Joe! You're supposed to be taking photos of zebras, not us.

Joe! You’re supposed to be taking photos of zebras, not us.

The TBI students were very excited to take part in such an important conservation effort.

The TBI students were very excited to take part in such an important conservation effort.

 

The TBI students were so fortunate to meet and dine with the US Ambassador to Kenya after the first day of the census. We had the opportunity to discuss conservation in Kenya and our plans for future studies and careers.

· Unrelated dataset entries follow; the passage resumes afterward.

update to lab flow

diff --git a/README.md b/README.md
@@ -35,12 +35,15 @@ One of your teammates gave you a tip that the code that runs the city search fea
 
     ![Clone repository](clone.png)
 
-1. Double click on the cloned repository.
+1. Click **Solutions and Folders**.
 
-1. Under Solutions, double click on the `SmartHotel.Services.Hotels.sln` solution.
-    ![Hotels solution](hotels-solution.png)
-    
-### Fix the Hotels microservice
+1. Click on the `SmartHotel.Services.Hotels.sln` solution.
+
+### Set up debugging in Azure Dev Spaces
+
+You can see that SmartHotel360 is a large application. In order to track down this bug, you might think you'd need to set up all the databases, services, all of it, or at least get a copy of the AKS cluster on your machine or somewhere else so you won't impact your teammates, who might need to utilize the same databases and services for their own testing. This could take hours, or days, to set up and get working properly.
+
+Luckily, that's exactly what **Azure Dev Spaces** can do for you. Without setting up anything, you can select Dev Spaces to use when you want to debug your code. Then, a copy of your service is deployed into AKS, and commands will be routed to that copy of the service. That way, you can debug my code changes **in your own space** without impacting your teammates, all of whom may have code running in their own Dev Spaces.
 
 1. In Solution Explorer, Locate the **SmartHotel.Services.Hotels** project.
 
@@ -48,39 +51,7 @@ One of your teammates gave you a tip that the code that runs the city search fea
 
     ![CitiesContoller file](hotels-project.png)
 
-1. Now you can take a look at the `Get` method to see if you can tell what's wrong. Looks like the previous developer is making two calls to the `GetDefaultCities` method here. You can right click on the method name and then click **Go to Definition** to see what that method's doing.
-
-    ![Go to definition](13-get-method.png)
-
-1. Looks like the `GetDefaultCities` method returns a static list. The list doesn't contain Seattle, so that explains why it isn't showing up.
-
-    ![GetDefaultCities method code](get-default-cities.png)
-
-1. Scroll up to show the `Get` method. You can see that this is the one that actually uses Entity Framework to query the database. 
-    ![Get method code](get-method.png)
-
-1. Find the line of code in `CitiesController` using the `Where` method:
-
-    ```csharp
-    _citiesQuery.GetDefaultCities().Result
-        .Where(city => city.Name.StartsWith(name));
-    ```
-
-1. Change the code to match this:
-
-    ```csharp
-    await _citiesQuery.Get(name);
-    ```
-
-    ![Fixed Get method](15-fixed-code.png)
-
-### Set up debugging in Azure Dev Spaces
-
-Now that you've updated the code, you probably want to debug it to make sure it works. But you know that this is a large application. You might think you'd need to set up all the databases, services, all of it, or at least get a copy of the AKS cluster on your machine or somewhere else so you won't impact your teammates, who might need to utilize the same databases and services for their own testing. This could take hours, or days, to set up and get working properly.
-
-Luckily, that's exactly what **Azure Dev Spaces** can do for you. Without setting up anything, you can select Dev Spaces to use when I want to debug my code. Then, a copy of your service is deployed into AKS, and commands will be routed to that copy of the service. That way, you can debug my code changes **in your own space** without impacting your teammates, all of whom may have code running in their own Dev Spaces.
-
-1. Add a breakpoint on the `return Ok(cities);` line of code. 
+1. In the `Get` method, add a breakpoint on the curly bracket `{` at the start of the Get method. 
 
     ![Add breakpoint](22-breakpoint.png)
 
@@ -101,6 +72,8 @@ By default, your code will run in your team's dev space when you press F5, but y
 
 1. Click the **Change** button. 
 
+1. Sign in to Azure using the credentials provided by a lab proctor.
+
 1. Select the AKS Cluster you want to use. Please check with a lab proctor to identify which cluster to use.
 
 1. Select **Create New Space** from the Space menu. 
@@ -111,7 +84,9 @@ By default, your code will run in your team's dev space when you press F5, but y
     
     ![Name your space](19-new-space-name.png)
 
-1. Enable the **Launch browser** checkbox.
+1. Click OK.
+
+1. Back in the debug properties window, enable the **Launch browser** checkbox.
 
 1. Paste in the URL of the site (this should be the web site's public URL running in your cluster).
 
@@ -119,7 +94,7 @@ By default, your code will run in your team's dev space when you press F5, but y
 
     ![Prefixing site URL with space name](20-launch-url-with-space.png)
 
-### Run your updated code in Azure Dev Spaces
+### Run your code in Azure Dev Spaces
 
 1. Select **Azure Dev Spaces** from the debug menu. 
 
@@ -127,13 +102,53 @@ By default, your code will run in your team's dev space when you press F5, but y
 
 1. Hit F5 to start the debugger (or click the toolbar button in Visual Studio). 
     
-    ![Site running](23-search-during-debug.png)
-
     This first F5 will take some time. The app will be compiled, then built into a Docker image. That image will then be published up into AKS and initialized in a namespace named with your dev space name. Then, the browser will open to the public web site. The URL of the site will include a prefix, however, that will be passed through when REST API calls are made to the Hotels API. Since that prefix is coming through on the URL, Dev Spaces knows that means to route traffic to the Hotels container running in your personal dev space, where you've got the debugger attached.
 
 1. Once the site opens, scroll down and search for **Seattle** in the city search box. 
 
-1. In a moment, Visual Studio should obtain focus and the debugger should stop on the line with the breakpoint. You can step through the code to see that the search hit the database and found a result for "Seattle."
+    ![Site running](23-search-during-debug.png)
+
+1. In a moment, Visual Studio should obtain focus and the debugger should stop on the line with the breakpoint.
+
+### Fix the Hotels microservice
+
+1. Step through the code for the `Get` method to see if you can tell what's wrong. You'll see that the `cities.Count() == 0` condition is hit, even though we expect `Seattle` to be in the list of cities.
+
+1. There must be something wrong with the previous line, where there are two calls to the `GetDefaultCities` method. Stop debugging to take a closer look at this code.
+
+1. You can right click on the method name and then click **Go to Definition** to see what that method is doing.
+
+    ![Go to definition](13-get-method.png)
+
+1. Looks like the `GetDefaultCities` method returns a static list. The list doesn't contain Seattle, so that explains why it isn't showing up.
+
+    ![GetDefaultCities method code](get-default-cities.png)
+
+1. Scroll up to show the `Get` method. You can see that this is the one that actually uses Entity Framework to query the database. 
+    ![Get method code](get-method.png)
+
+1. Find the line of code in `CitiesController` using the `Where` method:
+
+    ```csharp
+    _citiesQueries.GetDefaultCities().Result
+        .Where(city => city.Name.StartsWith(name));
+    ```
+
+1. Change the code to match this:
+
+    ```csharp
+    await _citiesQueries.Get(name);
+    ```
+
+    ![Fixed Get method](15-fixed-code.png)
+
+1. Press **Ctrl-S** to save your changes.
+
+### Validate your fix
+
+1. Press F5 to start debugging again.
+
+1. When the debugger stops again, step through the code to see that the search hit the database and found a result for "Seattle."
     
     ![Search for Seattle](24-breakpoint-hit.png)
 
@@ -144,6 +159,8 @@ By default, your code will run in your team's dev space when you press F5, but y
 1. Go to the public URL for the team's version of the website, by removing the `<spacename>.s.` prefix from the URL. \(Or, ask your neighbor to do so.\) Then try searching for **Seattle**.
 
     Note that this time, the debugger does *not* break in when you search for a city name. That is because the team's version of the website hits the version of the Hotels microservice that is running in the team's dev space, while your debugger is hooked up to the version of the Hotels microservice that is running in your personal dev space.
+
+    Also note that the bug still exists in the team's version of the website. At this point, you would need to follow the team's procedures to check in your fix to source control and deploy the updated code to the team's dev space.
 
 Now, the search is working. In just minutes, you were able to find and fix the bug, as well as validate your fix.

Yet another event that we will never forget!

The US Ambassador to Kenya gave all of us at Mpala a wonderful speech about the importance of the Great Grevy's Rally and wildlife conservation.

The US Ambassador to Kenya gave all of us at Mpala a wonderful speech about the importance of the Great Grevy’s Rally and wildlife conservation.

TBI students had the opportunity to have conversations with the ambassador.

TBI students had the opportunity to have conversations with the ambassador (Photo by Martha N. Mutiso).

Kenyan and North American graduate students (myself included) had the opportunity to discuss policy and research with the ambassador at dinner.

Kenyan and North American graduate students (myself included) had the opportunity to discuss policy and research with the ambassador at dinner (Photo by Martha N. Mutiso).

Stay tuned for updates on our travels to TBI Ileret in Turkana and the continuation of our Ecology module…

By | 2017-01-04T18:04:37+00:00 February 1st, 2016|Field Schools, Spring 2016|Comments Off on The Great Grevy’s Rally

About the Author:

I am a Ph.D. candidate at Stony Brook University, NY and have the pleasure of being the Resident Academic Director of the TBI Origins field school for Spring 2017. I study Early Pleistocene stone tool technology, and have been conducting research in Turkana since 2012. My dissertation research uses an experimental approach investigating when and how human ancestors started creating patterned shapes in their stone tools (< 2 million years ago).